== Segment start ==

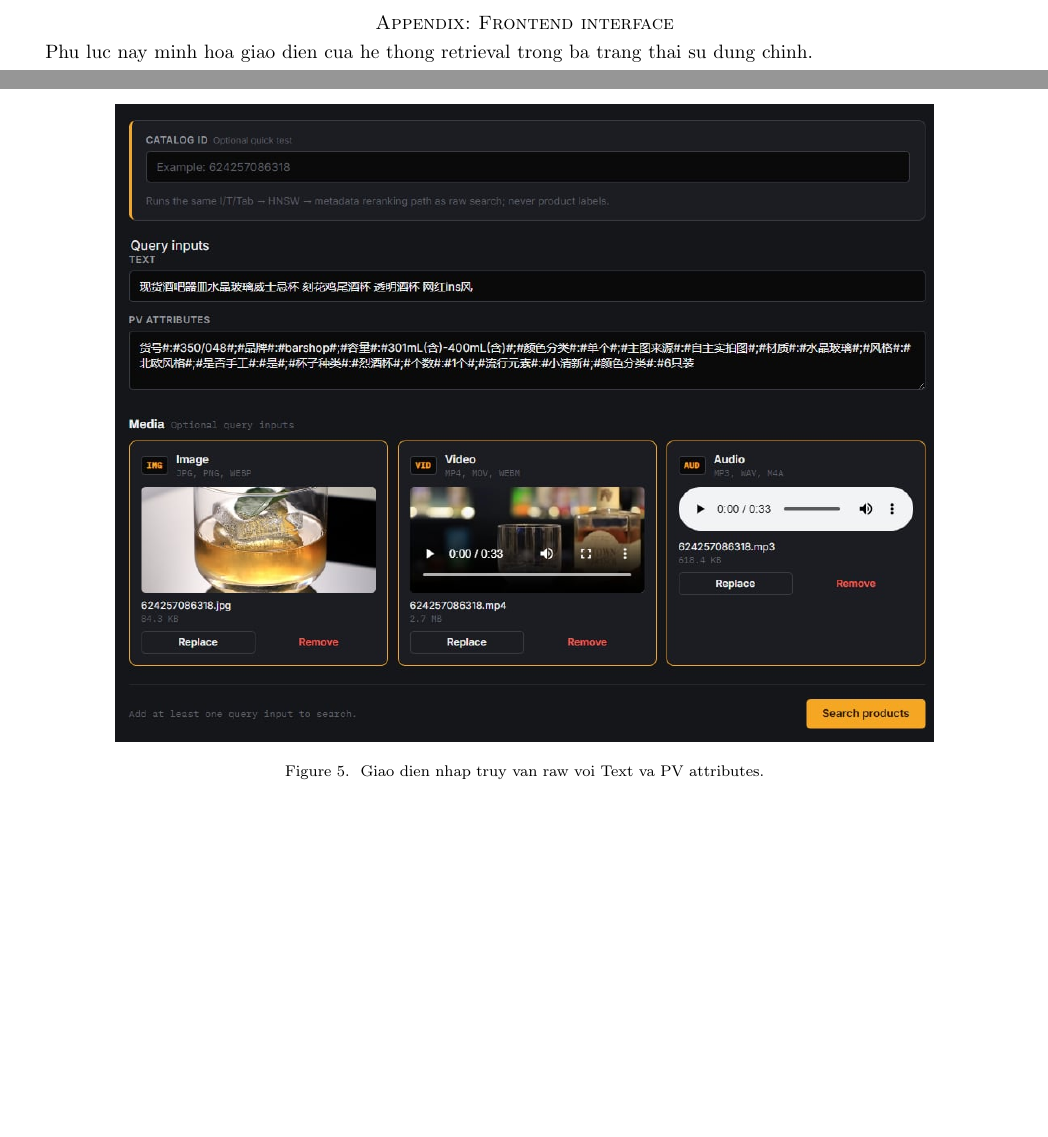
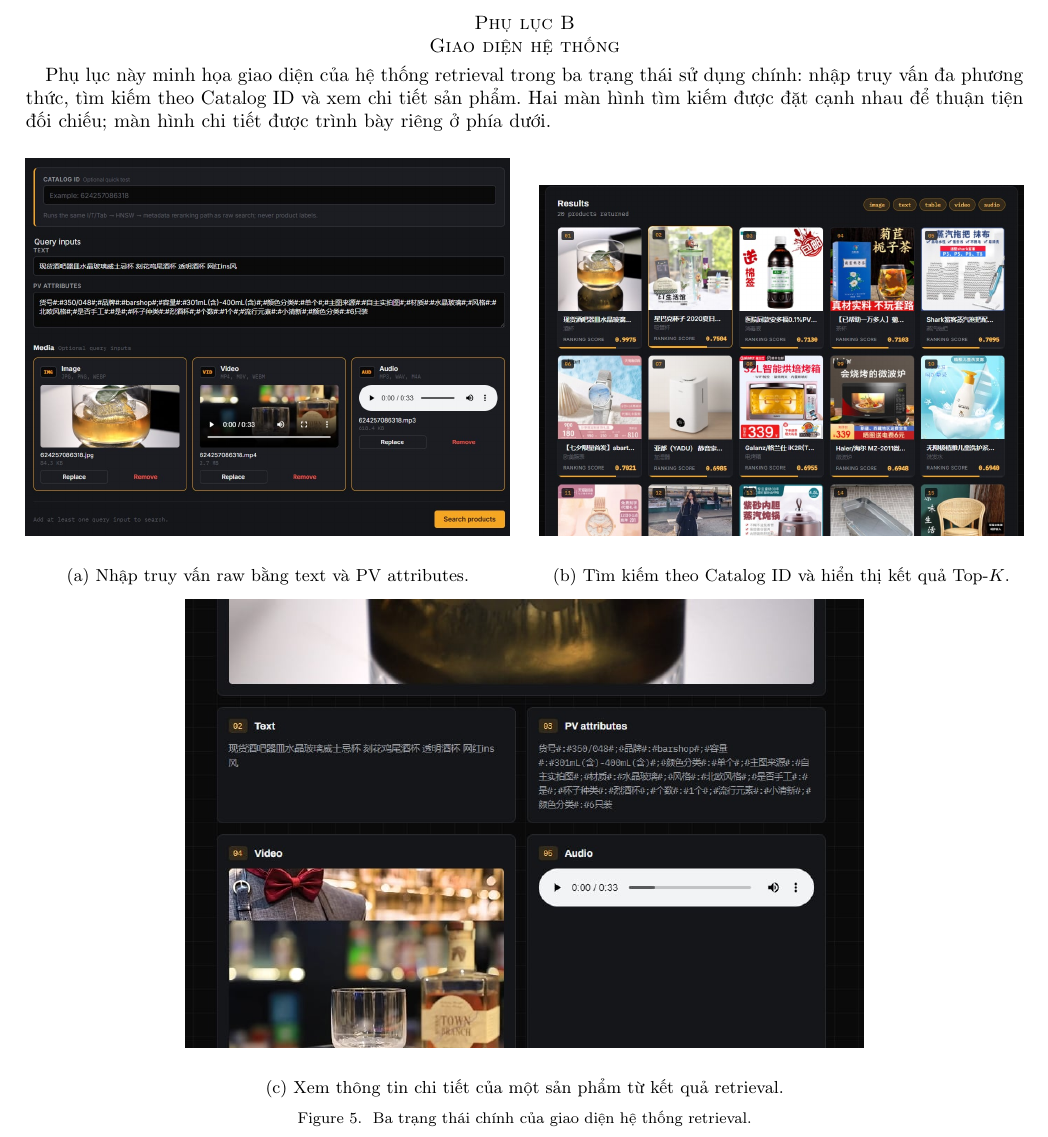
Before and after one commit to Computer-Vision-HCMUS/Product-Ecommerce-Image-Retrieval, a LaTeX paper (docs/report/main.tex): two parts of pages 15 and 16 of 17 before the commit and part of page 15 of 15 after it, the two joined at a grey line, cut at the place of the change, the shorter picture padded with empty space. Compiled offline with pdfLaTeX.

Commit message:
Update references and appendices in the report
- Changed the title of the references section to tai lieu tham khao and balanced the columns.
- Updated the appendix section to include a new title danh muc ki hieu with a revised table format.
- Enhanced the frontend interface appendix by providing clearer descriptions and improved layout for the interface illustrations.

```diff
--- a/docs/report/main.tex
+++ b/docs/report/main.tex
@@ -956,14 +962,24 @@ $\mathrm{HNSW}$ & Hierarchical Navigable Small World (Faiss). \\
 \end{table}
 
 \clearpage
-\section*{Appendix: Frontend interface}
+\section{Giao diện hệ thống}
+\label{app:frontend}
 
-Phu luc nay minh hoa giao dien cua he thong retrieval trong ba trang thai su dung chinh.
+Phụ lục này minh họa giao diện của hệ thống retrieval trong ba trạng thái sử dụng
+chính: nhập truy vấn đa phương thức, tìm kiếm theo Catalog ID và xem chi tiết sản
+phẩm. Hai màn hình tìm kiếm được đặt cạnh nhau để thuận tiện đối chiếu; màn hình
+chi tiết được trình bày riêng ở phía dưới.
 
-\begin{figure}[p]
+\begin{figure}[htbp]
     \centering
-    \includegraphics[width=0.82\textwidth]{figure/fe1.jpg}
-    \caption{Giao dien nhap truy van raw voi Text va PV attributes.}
-    \label{fig:frontend-raw-query}
-\end{figure}
+    \begin{minipage}[t]{0.485\textwidth}
+        \centering
+        \includegraphics[width=\linewidth]{figure/fe1.jpg}
+        \vspace{2pt}
 
+        \small (a) Nhập truy vấn raw bằng text và PV attributes.
+    \end{minipage}\hfill
+    \begin{minipage}[t]{0.485\textwidth}
+        \centering
+        \includegraphics[width=\linewidth]{figure/fe2.jpg}
+        \vspace{2pt}
@@ -981,4 +987,17 @@ Phu luc nay minh hoa giao dien cua he thong retrieval trong ba trang thai su dun
-    \label{fig:frontend-product-detail}
+        \small (b) Tìm kiếm theo Catalog ID và hiển thị kết quả Top-$K$.
+    \end{minipage}
+
+    \vspace{0.7em}
+
+    \begin{minipage}[t]{0.68\textwidth}
+        \centering
+        \includegraphics[width=\linewidth]{figure/fe3.jpg}
+        \vspace{2pt}
+
+        \small (c) Xem thông tin chi tiết của một sản phẩm từ kết quả retrieval.
+    \end{minipage}
+    \caption{Ba trạng thái chính của giao diện hệ thống retrieval.}
+    \label{fig:frontend-interface}
 \end{figure}
 
 \end{document}
```
Also changed, not shown: docs/report/main-report.pdf (deleted), docs/report/main.pdf (added), docs/report/main.tex (28 more changed lines).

== Segment end ==

**Problem details:** Find how many lines of the listing hold "label" and give the number by itself.

**Finished task:** 4